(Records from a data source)
↓

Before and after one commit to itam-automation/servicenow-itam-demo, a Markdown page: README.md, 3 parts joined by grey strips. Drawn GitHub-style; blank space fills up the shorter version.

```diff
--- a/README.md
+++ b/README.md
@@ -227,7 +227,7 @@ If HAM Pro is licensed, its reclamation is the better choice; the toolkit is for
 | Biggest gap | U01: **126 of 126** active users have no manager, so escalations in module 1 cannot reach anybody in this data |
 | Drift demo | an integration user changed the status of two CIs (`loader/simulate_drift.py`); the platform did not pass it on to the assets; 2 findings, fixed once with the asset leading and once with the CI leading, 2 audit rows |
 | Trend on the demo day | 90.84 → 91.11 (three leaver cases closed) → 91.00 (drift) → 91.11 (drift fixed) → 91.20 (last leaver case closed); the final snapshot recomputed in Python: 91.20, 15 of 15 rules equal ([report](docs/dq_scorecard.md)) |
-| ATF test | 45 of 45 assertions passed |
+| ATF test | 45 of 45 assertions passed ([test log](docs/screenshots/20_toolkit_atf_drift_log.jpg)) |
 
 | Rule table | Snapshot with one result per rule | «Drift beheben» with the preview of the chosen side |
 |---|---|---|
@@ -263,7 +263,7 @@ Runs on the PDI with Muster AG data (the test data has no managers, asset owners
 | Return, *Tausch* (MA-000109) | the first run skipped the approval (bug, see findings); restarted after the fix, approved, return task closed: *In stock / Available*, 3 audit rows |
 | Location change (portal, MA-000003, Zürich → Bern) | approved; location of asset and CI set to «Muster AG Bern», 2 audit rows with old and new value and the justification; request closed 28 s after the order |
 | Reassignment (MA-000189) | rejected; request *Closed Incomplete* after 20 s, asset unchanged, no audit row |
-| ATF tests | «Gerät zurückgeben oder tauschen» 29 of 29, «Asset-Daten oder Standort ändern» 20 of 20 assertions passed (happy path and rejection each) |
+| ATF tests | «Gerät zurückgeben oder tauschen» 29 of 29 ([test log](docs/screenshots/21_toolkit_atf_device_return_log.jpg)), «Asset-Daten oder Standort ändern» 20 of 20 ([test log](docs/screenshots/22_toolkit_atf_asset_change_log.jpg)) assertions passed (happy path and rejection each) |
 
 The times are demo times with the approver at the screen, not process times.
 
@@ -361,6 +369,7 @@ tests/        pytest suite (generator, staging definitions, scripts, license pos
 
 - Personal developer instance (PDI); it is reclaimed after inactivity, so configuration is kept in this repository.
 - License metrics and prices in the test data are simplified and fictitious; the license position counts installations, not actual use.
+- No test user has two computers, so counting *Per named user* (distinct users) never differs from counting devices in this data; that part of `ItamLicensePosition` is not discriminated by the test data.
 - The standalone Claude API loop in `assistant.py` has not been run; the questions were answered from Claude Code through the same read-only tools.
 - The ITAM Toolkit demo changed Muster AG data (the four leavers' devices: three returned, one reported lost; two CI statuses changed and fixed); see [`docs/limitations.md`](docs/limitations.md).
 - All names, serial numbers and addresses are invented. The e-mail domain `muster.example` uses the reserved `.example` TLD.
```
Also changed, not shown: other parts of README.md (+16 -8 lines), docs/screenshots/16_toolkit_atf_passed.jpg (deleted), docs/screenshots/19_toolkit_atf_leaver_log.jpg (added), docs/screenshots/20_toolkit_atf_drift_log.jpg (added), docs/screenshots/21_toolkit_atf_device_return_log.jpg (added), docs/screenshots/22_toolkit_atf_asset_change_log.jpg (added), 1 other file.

↑

• _Work to complete_
Each line above is to be copied exactly as written.

• _Exercise output_
Before and after one commit to itam-automation/servicenow-itam-demo, a Markdown page: README.md, 3 parts joined by grey strips. Drawn GitHub-style; blank space fills up the shorter version.

```diff
--- a/README.md
+++ b/README.md
@@ -227,7 +227,7 @@ If HAM Pro is licensed, its reclamation is the better choice; the toolkit is for
 | Biggest gap | U01: **126 of 126** active users have no manager, so escalations in module 1 cannot reach anybody in this data |
 | Drift demo | an integration user changed the status of two CIs (`loader/simulate_drift.py`); the platform did not pass it on to the assets; 2 findings, fixed once with the asset leading and once with the CI leading, 2 audit rows |
 | Trend on the demo day | 90.84 → 91.11 (three leaver cases closed) → 91.00 (drift) → 91.11 (drift fixed) → 91.20 (last leaver case closed); the final snapshot recomputed in Python: 91.20, 15 of 15 rules equal ([report](docs/dq_scorecard.md)) |
-| ATF test | 45 of 45 assertions passed |
+| ATF test | 45 of 45 assertions passed ([test log](docs/screenshots/20_toolkit_atf_drift_log.jpg)) |
 
 | Rule table | Snapshot with one result per rule | «Drift beheben» with the preview of the chosen side |
 |---|---|---|
@@ -263,7 +263,7 @@ Runs on the PDI with Muster AG data (the test data has no managers, asset owners
 | Return, *Tausch* (MA-000109) | the first run skipped the approval (bug, see findings); restarted after the fix, approved, return task closed: *In stock / Available*, 3 audit rows |
 | Location change (portal, MA-000003, Zürich → Bern) | approved; location of asset and CI set to «Muster AG Bern», 2 audit rows with old and new value and the justification; request closed 28 s after the order |
 | Reassignment (MA-000189) | rejected; request *Closed Incomplete* after 20 s, asset unchanged, no audit row |
-| ATF tests | «Gerät zurückgeben oder tauschen» 29 of 29, «Asset-Daten oder Standort ändern» 20 of 20 assertions passed (happy path and rejection each) |
+| ATF tests | «Gerät zurückgeben oder tauschen» 29 of 29 ([test log](docs/screenshots/21_toolkit_atf_device_return_log.jpg)), «Asset-Daten oder Standort ändern» 20 of 20 ([test log](docs/screenshots/22_toolkit_atf_asset_change_log.jpg)) assertions passed (happy path and rejection each) |
 
 The times are demo times with the approver at the screen, not process times.
 
@@ -361,6 +369,7 @@ tests/        pytest suite (generator, staging definitions, scripts, license pos
 
 - Personal developer instance (PDI); it is reclaimed after inactivity, so configuration is kept in this repository.
 - License metrics and prices in the test data are simplified and fictitious; the license position counts installations, not actual use.
+- No test user has two computers, so counting *Per named user* (distinct users) never differs from counting devices in this data; that part of `ItamLicensePosition` is not discriminated by the test data.
 - The standalone Claude API loop in `assistant.py` has not been run; the questions were answered from Claude Code through the same read-only tools.
 - The ITAM Toolkit demo changed Muster AG data (the four leavers' devices: three returned, one reported lost; two CI statuses changed and fixed); see [`docs/limitations.md`](docs/limitations.md).
 - All names, serial numbers and addresses are invented. The e-mail domain `muster.example` uses the reserved `.example` TLD.
```
Also changed, not shown: other parts of README.md (+16 -8 lines), docs/screenshots/16_toolkit_atf_passed.jpg (deleted), docs/screenshots/19_toolkit_atf_leaver_log.jpg (added), docs/screenshots/20_toolkit_atf_drift_log.jpg (added), docs/screenshots/21_toolkit_atf_device_return_log.jpg (added), docs/screenshots/22_toolkit_atf_asset_change_log.jpg (added), 1 other file.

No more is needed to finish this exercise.